Extracted records =

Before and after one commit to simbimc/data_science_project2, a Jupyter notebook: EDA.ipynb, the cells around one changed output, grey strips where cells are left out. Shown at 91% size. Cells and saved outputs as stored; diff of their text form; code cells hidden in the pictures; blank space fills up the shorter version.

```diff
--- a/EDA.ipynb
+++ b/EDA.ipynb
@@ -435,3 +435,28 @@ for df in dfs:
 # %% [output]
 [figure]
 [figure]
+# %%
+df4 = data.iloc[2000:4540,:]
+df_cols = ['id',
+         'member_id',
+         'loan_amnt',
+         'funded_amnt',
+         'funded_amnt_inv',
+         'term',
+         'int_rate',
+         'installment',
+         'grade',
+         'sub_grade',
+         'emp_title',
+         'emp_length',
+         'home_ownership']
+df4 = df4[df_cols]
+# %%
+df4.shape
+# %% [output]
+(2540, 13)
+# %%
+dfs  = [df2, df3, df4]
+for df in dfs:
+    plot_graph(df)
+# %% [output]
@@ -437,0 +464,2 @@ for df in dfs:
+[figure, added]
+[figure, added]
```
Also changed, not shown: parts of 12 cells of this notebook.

REQUIRED WORK = Reproduce every entry above so that each one matches its source exactly.

THE ANSWER =
Before and after one commit to simbimc/data_science_project2, a Jupyter notebook: EDA.ipynb, the cells around one changed output, grey strips where cells are left out. Shown at 91% size. Cells and saved outputs as stored; diff of their text form; code cells hidden in the pictures; blank space fills up the shorter version.

```diff
--- a/EDA.ipynb
+++ b/EDA.ipynb
@@ -435,3 +435,28 @@ for df in dfs:
 # %% [output]
 [figure]
 [figure]
+# %%
+df4 = data.iloc[2000:4540,:]
+df_cols = ['id',
+         'member_id',
+         'loan_amnt',
+         'funded_amnt',
+         'funded_amnt_inv',
+         'term',
+         'int_rate',
+         'installment',
+         'grade',
+         'sub_grade',
+         'emp_title',
+         'emp_length',
+         'home_ownership']
+df4 = df4[df_cols]
+# %%
+df4.shape
+# %% [output]
+(2540, 13)
+# %%
+dfs  = [df2, df3, df4]
+for df in dfs:
+    plot_graph(df)
+# %% [output]
@@ -437,0 +464,2 @@ for df in dfs:
+[figure, added]
+[figure, added]
```
Also changed, not shown: parts of 12 cells of this notebook.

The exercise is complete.